I'd give this world to you
Every rock and every stone
Every masterpiece in Rome . . . But tonight I can't give you Paris.
Even ignoring the fuzzy logic in Gordie Sampson, Troy Verges and Blair Daly's lyric, there was none of the full-throttle passion that Texan Joe Ely pumped into "For Your Love," a far superior examination of the lengths to which love can drive someone. That's the kind of committed delivery it takes to make you want to believe such over-the-top vows even when you know they're beyond the reach of mortal beings.
It's the same problem Hill ran into with "Mississippi Girl," a song from the same album, which came after her pop-minded "Cry" album had country fans grousing that she'd turned her back on her roots. Eager to prove them wrong, she sang, "A Mississippi girl don't change her ways," sounding anything but credible as she belted it in her designer floral gown under a hair and makeup job that cost more than most of her fans' cars.
She's sold nearly 20 million albums in the U.S. in the last decade and a half, and not without reason: She has a versatile pop-soul voice that can go admirably gospel when she wants, as in her medley that saluted Aretha Franklin by stitching together "Dr. Feelgood" and her arrangement of Paul Simon's "Bridge Over Troubled Water."

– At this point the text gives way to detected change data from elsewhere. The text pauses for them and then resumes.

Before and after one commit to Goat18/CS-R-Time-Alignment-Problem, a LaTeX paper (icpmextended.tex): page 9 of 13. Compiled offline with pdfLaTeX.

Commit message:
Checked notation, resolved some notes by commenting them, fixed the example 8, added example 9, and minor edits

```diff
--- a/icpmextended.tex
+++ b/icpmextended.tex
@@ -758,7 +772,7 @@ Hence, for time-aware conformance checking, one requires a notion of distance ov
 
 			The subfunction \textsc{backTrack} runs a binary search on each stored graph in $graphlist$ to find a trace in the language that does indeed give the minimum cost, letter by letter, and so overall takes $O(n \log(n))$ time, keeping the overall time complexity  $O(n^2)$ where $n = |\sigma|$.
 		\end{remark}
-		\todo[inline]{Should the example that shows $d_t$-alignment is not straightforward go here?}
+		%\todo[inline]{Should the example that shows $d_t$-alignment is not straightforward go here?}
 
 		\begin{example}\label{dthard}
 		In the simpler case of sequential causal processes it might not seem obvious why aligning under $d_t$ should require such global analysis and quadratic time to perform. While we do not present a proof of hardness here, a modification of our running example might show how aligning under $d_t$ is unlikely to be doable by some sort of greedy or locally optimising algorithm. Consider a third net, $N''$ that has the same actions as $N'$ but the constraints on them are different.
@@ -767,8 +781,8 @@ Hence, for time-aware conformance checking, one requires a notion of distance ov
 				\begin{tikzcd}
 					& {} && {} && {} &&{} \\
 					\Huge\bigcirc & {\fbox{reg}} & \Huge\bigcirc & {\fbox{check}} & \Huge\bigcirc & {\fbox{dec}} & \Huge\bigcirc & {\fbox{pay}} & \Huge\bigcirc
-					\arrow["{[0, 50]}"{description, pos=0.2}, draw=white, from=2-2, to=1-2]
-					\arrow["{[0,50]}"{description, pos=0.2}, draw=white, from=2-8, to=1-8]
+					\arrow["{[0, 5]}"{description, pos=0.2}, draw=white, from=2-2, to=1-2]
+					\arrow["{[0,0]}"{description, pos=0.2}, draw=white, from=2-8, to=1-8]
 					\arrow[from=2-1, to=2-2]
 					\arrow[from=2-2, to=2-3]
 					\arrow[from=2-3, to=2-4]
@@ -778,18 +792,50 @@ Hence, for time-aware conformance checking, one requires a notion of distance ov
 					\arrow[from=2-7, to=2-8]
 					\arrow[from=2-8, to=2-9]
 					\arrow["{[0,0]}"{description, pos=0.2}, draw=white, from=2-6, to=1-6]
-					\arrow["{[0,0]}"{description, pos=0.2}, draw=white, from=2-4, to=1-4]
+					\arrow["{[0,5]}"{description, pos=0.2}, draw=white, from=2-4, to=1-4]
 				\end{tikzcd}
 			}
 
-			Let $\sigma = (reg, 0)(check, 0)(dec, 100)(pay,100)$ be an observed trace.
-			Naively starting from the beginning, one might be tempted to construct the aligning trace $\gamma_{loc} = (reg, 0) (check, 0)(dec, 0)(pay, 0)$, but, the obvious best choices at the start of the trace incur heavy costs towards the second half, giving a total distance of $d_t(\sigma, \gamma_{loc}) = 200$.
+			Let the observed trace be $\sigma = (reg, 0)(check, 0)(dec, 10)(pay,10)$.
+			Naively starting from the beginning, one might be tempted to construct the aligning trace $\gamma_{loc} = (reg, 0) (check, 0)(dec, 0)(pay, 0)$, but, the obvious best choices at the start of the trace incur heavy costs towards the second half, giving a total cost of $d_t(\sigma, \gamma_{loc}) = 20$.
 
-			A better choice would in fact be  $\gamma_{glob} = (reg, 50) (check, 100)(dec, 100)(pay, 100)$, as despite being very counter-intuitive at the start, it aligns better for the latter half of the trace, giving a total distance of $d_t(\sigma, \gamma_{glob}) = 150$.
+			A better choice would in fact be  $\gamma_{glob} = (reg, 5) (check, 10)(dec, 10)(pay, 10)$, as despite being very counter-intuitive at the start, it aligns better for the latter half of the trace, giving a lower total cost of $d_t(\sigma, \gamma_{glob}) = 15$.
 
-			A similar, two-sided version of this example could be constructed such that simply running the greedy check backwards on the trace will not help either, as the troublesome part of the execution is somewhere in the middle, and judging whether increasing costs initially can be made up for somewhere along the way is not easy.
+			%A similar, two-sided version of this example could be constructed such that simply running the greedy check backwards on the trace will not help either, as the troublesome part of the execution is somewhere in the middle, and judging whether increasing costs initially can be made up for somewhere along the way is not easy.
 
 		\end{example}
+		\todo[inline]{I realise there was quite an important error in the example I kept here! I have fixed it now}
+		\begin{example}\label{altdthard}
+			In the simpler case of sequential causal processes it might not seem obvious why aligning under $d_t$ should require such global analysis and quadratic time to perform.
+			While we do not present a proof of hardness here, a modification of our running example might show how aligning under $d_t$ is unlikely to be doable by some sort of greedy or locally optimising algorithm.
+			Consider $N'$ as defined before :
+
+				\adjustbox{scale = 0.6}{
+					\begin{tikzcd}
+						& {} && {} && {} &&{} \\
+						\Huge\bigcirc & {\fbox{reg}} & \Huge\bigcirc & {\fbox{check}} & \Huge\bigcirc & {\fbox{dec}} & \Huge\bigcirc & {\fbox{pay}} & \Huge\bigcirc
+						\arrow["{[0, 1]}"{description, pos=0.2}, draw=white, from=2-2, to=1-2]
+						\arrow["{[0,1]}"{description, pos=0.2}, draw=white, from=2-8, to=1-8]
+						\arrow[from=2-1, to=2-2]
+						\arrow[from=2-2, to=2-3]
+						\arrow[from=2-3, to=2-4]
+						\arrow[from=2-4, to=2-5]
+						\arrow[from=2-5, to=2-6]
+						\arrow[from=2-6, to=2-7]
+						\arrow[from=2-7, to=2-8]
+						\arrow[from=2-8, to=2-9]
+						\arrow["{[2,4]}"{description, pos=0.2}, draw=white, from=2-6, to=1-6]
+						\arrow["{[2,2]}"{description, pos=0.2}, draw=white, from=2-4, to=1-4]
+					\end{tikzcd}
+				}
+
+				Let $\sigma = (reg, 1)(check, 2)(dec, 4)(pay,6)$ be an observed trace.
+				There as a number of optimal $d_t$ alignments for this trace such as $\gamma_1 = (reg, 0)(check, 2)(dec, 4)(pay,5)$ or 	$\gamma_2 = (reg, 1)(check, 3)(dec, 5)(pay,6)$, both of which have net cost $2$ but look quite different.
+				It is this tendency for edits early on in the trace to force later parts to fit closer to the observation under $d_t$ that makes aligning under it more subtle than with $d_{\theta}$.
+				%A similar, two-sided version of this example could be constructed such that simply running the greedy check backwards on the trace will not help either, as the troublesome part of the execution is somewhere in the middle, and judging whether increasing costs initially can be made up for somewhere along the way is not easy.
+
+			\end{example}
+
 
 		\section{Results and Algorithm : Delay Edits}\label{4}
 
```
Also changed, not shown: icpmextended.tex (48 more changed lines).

But long before those nefarious two other Simons (Fuller and Cowell) started inflicting on the world their vision of what music should be, Hill opted to devote herself to pull-no-punches verses and overblown choruses, giving discerning listeners only fleeting glimpses -- as on her impressively tender 1999 recording of Bruce Springsteen's "If I Should Fall Behind" -- into what artistic heart might reside behind those giant, killer vocal cords.
Hill's conductor and orchestral arranger, David Campbell, occupied the first half with a refreshingly diverse program of music by Leonard Bernstein, Bernard Herrmann, Elliot Goldenthal and Ottorino Respighi and one selection from a musical that he and his wife, Raven Kane Campbell, are working up.